▶ **Work instructions**
Without the pictures, give the records again exactly as they appear.

▶ **Listed entries**
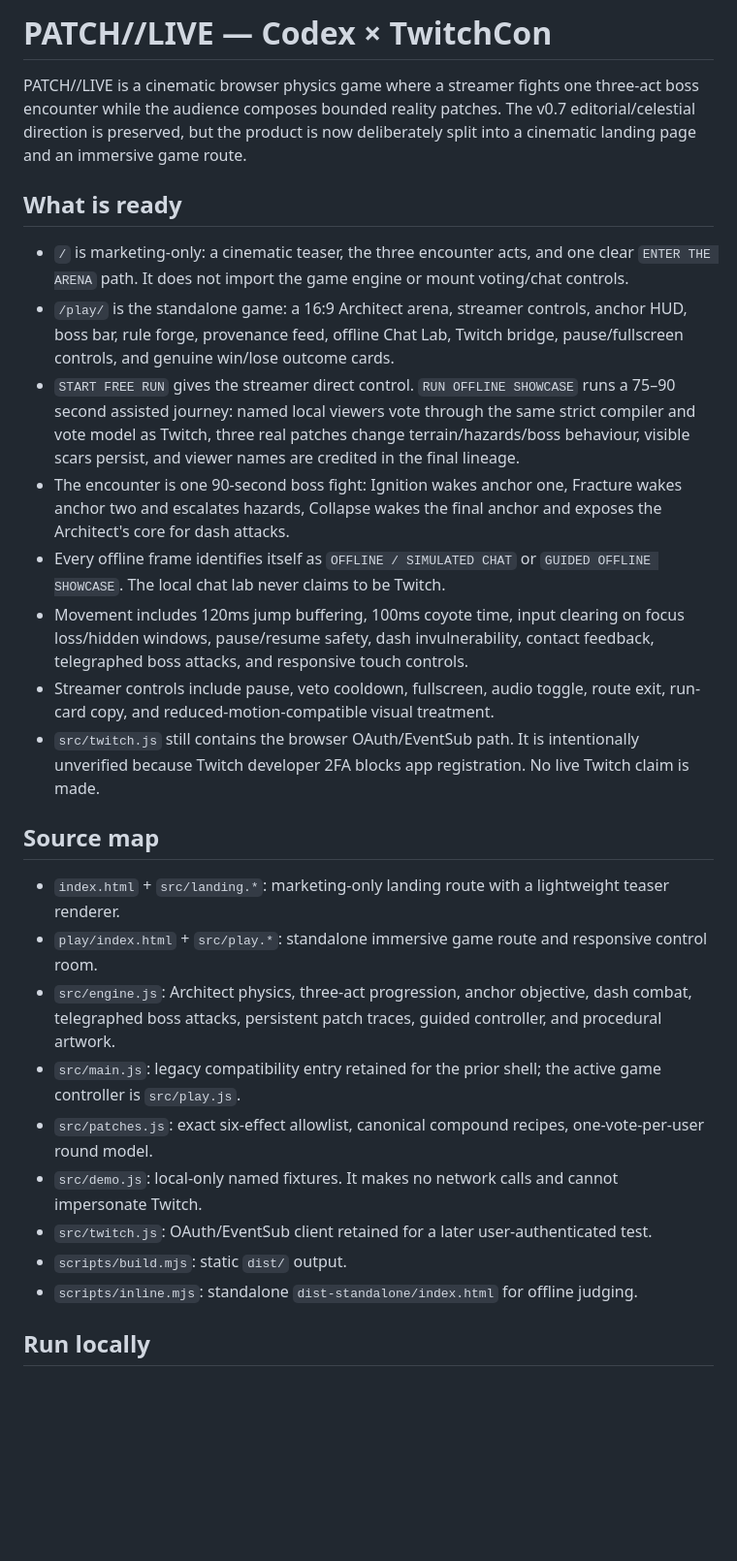
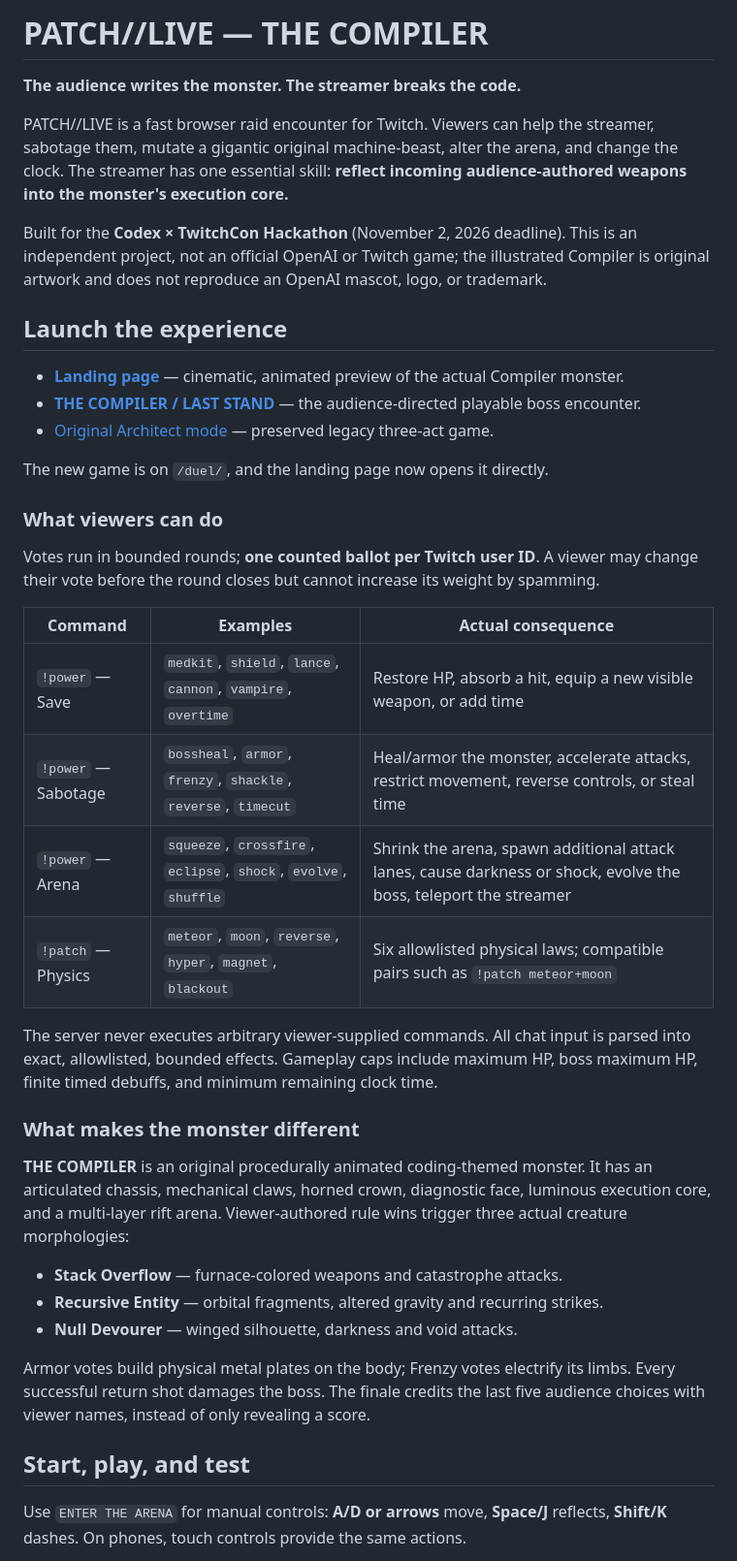
Before and after one commit to Iniwura/patch-live, a Markdown page: README.md, the part around one of its changes. Shown at 97% size. GitHub-like rendering; blank space fills up the shorter version.

```diff
--- a/README.md
+++ b/README.md
@@ -1,28 +1,43 @@
-# PATCH//LIVE — Codex × TwitchCon
+# PATCH//LIVE — THE COMPILER
 
-PATCH//LIVE is a cinematic browser physics game where a streamer fights one three-act boss encounter while the audience composes bounded reality patches. The v0.7 editorial/celestial direction is preserved, but the product is now deliberately split into a cinematic landing page and an immersive game route.
+**The audience writes the monster. The streamer breaks the code.**
 
-## What is ready
+PATCH//LIVE is a fast browser raid encounter for Twitch. Viewers can help the streamer, sabotage them, mutate a gigantic original machine-beast, alter the arena, and change the clock. The streamer has one essential skill: **reflect incoming audience-authored weapons into the monster's execution core.**
 
-- `/` is marketing-only: a cinematic teaser, the three encounter acts, and one clear `ENTER THE ARENA` path. It does not import the game engine or mount voting/chat controls.
-- `/play/` is the standalone game: a 16:9 Architect arena, streamer controls, anchor HUD, boss bar, rule forge, provenance feed, offline Chat Lab, Twitch bridge, pause/fullscreen controls, and genuine win/lose outcome cards.
-- `START FREE RUN` gives the streamer direct control. `RUN OFFLINE SHOWCASE` runs a 75–90 second assisted journey: named local viewers vote through the same strict compiler and vote model as Twitch, three real patches change terrain/hazards/boss behaviour, visible scars persist, and viewer names are credited in the final lineage.
-- The encounter is one 90-second boss fight: Ignition wakes anchor one, Fracture wakes anchor two and escalates hazards, Collapse wakes the final anchor and exposes the Architect's core for dash attacks.
-- Every offline frame identifies itself as `OFFLINE / SIMULATED CHAT` or `GUIDED OFFLINE SHOWCASE`. The local chat lab never claims to be Twitch.
-- Movement includes 120ms jump buffering, 100ms coyote time, input clearing on focus loss/hidden windows, pause/resume safety, dash invulnerability, contact feedback, telegraphed boss attacks, and responsive touch controls.
-- Streamer controls include pause, veto cooldown, fullscreen, audio toggle, route exit, run-card copy, and reduced-motion-compatible visual treatment.
-- `src/twitch.js` still contains the browser OAuth/EventSub path. It is intentionally unverified because Twitch developer 2FA blocks app registration. No live Twitch claim is made.
+Built for the **Codex × TwitchCon Hackathon** (November 2, 2026 deadline). This is an independent project, not an official OpenAI or Twitch game; the illustrated Compiler is original artwork and does not reproduce an OpenAI mascot, logo, or trademark.
 
-## Source map
+## Launch the experience
 
-- `index.html` + `src/landing.*`: marketing-only landing route with a lightweight teaser renderer.
-- `play/index.html` + `src/play.*`: standalone immersive game route and responsive control room.
-- `src/engine.js`: Architect physics, three-act progression, anchor objective, dash combat, telegraphed boss attacks, persistent patch traces, guided controller, and procedural artwork.
-- `src/main.js`: legacy compatibility entry retained for the prior shell; the active game controller is `src/play.js`.
-- `src/patches.js`: exact six-effect allowlist, canonical compound recipes, one-vote-per-user round model.
-- `src/demo.js`: local-only named fixtures. It makes no network calls and cannot impersonate Twitch.
-- `src/twitch.js`: OAuth/EventSub client retained for a later user-authenticated test.
-- `scripts/build.mjs`: static `dist/` output.
-- `scripts/inline.mjs`: standalone `dist-standalone/index.html` for offline judging.
+- **[Landing page](https://patch-live.vercel.app/)** — cinematic, animated preview of the actual Compiler monster.
+- **[THE COMPILER / LAST STAND](https://patch-live.vercel.app/duel/)** — the audience-directed playable boss encounter.
+- [Original Architect mode](https://patch-live.vercel.app/play/) — preserved legacy three-act game.
 
-## Run locally
+The new game is on `/duel/`, and the landing page now opens it directly.
+
+### What viewers can do
+
+Votes run in bounded rounds; **one counted ballot per Twitch user ID**. A viewer may change their vote before the round closes but cannot increase its weight by spamming.
+
+| Command | Examples | Actual consequence |
+|---|---|---|
+| `!power` — Save | `medkit`, `shield`, `lance`, `cannon`, `vampire`, `overtime` | Restore HP, absorb a hit, equip a new visible weapon, or add time |
+| `!power` — Sabotage | `bossheal`, `armor`, `frenzy`, `shackle`, `reverse`, `timecut` | Heal/armor the monster, accelerate attacks, restrict movement, reverse controls, or steal time |
+| `!power` — Arena | `squeeze`, `crossfire`, `eclipse`, `shock`, `evolve`, `shuffle` | Shrink the arena, spawn additional attack lanes, cause darkness or shock, evolve the boss, teleport the streamer |
+| `!patch` — Physics | `meteor`, `moon`, `reverse`, `hyper`, `magnet`, `blackout` | Six allowlisted physical laws; compatible pairs such as `!patch meteor+moon` |
+
+The server never executes arbitrary viewer-supplied commands. All chat input is parsed into exact, allowlisted, bounded effects. Gameplay caps include maximum HP, boss maximum HP, finite timed debuffs, and minimum remaining clock time.
+
+### What makes the monster different
+
+**THE COMPILER** is an original procedurally animated coding-themed monster. It has an articulated chassis, mechanical claws, horned crown, diagnostic face, luminous execution core, and a multi-layer rift arena. Viewer-authored rule wins trigger three actual creature morphologies:
+
+- **Stack Overflow** — furnace-colored weapons and catastrophe attacks.
+- **Recursive Entity** — orbital fragments, altered gravity and recurring strikes.
+- **Null Devourer** — winged silhouette, darkness and void attacks.
+
+Armor votes build physical metal plates on the body; Frenzy votes electrify its limbs. Every successful return shot damages the boss. The finale credits the last five audience choices with viewer names, instead of only revealing a score.
+
+## Start, play, and test
+
+Use `ENTER THE ARENA` for manual controls: **A/D or arrows** move, **Space/J** reflects, **Shift/K** dashes. On phones, touch controls provide the same actions.
+
```
Also changed, not shown: other parts of README.md (+40 -18 lines).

▶ **Reply to the task**
Before and after one commit to Iniwura/patch-live, a Markdown page: README.md, the part around one of its changes. Shown at 97% size. GitHub-like rendering; blank space fills up the shorter version.

```diff
--- a/README.md
+++ b/README.md
@@ -1,28 +1,43 @@
-# PATCH//LIVE — Codex × TwitchCon
+# PATCH//LIVE — THE COMPILER
 
-PATCH//LIVE is a cinematic browser physics game where a streamer fights one three-act boss encounter while the audience composes bounded reality patches. The v0.7 editorial/celestial direction is preserved, but the product is now deliberately split into a cinematic landing page and an immersive game route.
+**The audience writes the monster. The streamer breaks the code.**
 
-## What is ready
+PATCH//LIVE is a fast browser raid encounter for Twitch. Viewers can help the streamer, sabotage them, mutate a gigantic original machine-beast, alter the arena, and change the clock. The streamer has one essential skill: **reflect incoming audience-authored weapons into the monster's execution core.**
 
-- `/` is marketing-only: a cinematic teaser, the three encounter acts, and one clear `ENTER THE ARENA` path. It does not import the game engine or mount voting/chat controls.
-- `/play/` is the standalone game: a 16:9 Architect arena, streamer controls, anchor HUD, boss bar, rule forge, provenance feed, offline Chat Lab, Twitch bridge, pause/fullscreen controls, and genuine win/lose outcome cards.
-- `START FREE RUN` gives the streamer direct control. `RUN OFFLINE SHOWCASE` runs a 75–90 second assisted journey: named local viewers vote through the same strict compiler and vote model as Twitch, three real patches change terrain/hazards/boss behaviour, visible scars persist, and viewer names are credited in the final lineage.
-- The encounter is one 90-second boss fight: Ignition wakes anchor one, Fracture wakes anchor two and escalates hazards, Collapse wakes the final anchor and exposes the Architect's core for dash attacks.
-- Every offline frame identifies itself as `OFFLINE / SIMULATED CHAT` or `GUIDED OFFLINE SHOWCASE`. The local chat lab never claims to be Twitch.
-- Movement includes 120ms jump buffering, 100ms coyote time, input clearing on focus loss/hidden windows, pause/resume safety, dash invulnerability, contact feedback, telegraphed boss attacks, and responsive touch controls.
-- Streamer controls include pause, veto cooldown, fullscreen, audio toggle, route exit, run-card copy, and reduced-motion-compatible visual treatment.
-- `src/twitch.js` still contains the browser OAuth/EventSub path. It is intentionally unverified because Twitch developer 2FA blocks app registration. No live Twitch claim is made.
+Built for the **Codex × TwitchCon Hackathon** (November 2, 2026 deadline). This is an independent project, not an official OpenAI or Twitch game; the illustrated Compiler is original artwork and does not reproduce an OpenAI mascot, logo, or trademark.
 
-## Source map
+## Launch the experience
 
-- `index.html` + `src/landing.*`: marketing-only landing route with a lightweight teaser renderer.
-- `play/index.html` + `src/play.*`: standalone immersive game route and responsive control room.
-- `src/engine.js`: Architect physics, three-act progression, anchor objective, dash combat, telegraphed boss attacks, persistent patch traces, guided controller, and procedural artwork.
-- `src/main.js`: legacy compatibility entry retained for the prior shell; the active game controller is `src/play.js`.
-- `src/patches.js`: exact six-effect allowlist, canonical compound recipes, one-vote-per-user round model.
-- `src/demo.js`: local-only named fixtures. It makes no network calls and cannot impersonate Twitch.
-- `src/twitch.js`: OAuth/EventSub client retained for a later user-authenticated test.
-- `scripts/build.mjs`: static `dist/` output.
-- `scripts/inline.mjs`: standalone `dist-standalone/index.html` for offline judging.
+- **[Landing page](https://patch-live.vercel.app/)** — cinematic, animated preview of the actual Compiler monster.
+- **[THE COMPILER / LAST STAND](https://patch-live.vercel.app/duel/)** — the audience-directed playable boss encounter.
+- [Original Architect mode](https://patch-live.vercel.app/play/) — preserved legacy three-act game.
 
-## Run locally
+The new game is on `/duel/`, and the landing page now opens it directly.
+
+### What viewers can do
+
+Votes run in bounded rounds; **one counted ballot per Twitch user ID**. A viewer may change their vote before the round closes but cannot increase its weight by spamming.
+
+| Command | Examples | Actual consequence |
+|---|---|---|
+| `!power` — Save | `medkit`, `shield`, `lance`, `cannon`, `vampire`, `overtime` | Restore HP, absorb a hit, equip a new visible weapon, or add time |
+| `!power` — Sabotage | `bossheal`, `armor`, `frenzy`, `shackle`, `reverse`, `timecut` | Heal/armor the monster, accelerate attacks, restrict movement, reverse controls, or steal time |
+| `!power` — Arena | `squeeze`, `crossfire`, `eclipse`, `shock`, `evolve`, `shuffle` | Shrink the arena, spawn additional attack lanes, cause darkness or shock, evolve the boss, teleport the streamer |
+| `!patch` — Physics | `meteor`, `moon`, `reverse`, `hyper`, `magnet`, `blackout` | Six allowlisted physical laws; compatible pairs such as `!patch meteor+moon` |
+
+The server never executes arbitrary viewer-supplied commands. All chat input is parsed into exact, allowlisted, bounded effects. Gameplay caps include maximum HP, boss maximum HP, finite timed debuffs, and minimum remaining clock time.
+
+### What makes the monster different
+
+**THE COMPILER** is an original procedurally animated coding-themed monster. It has an articulated chassis, mechanical claws, horned crown, diagnostic face, luminous execution core, and a multi-layer rift arena. Viewer-authored rule wins trigger three actual creature morphologies:
+
+- **Stack Overflow** — furnace-colored weapons and catastrophe attacks.
+- **Recursive Entity** — orbital fragments, altered gravity and recurring strikes.
+- **Null Devourer** — winged silhouette, darkness and void attacks.
+
+Armor votes build physical metal plates on the body; Frenzy votes electrify its limbs. Every successful return shot damages the boss. The finale credits the last five audience choices with viewer names, instead of only revealing a score.
+
+## Start, play, and test
+
+Use `ENTER THE ARENA` for manual controls: **A/D or arrows** move, **Space/J** reflects, **Shift/K** dashes. On phones, touch controls provide the same actions.
+
```
Also changed, not shown: other parts of README.md (+40 -18 lines).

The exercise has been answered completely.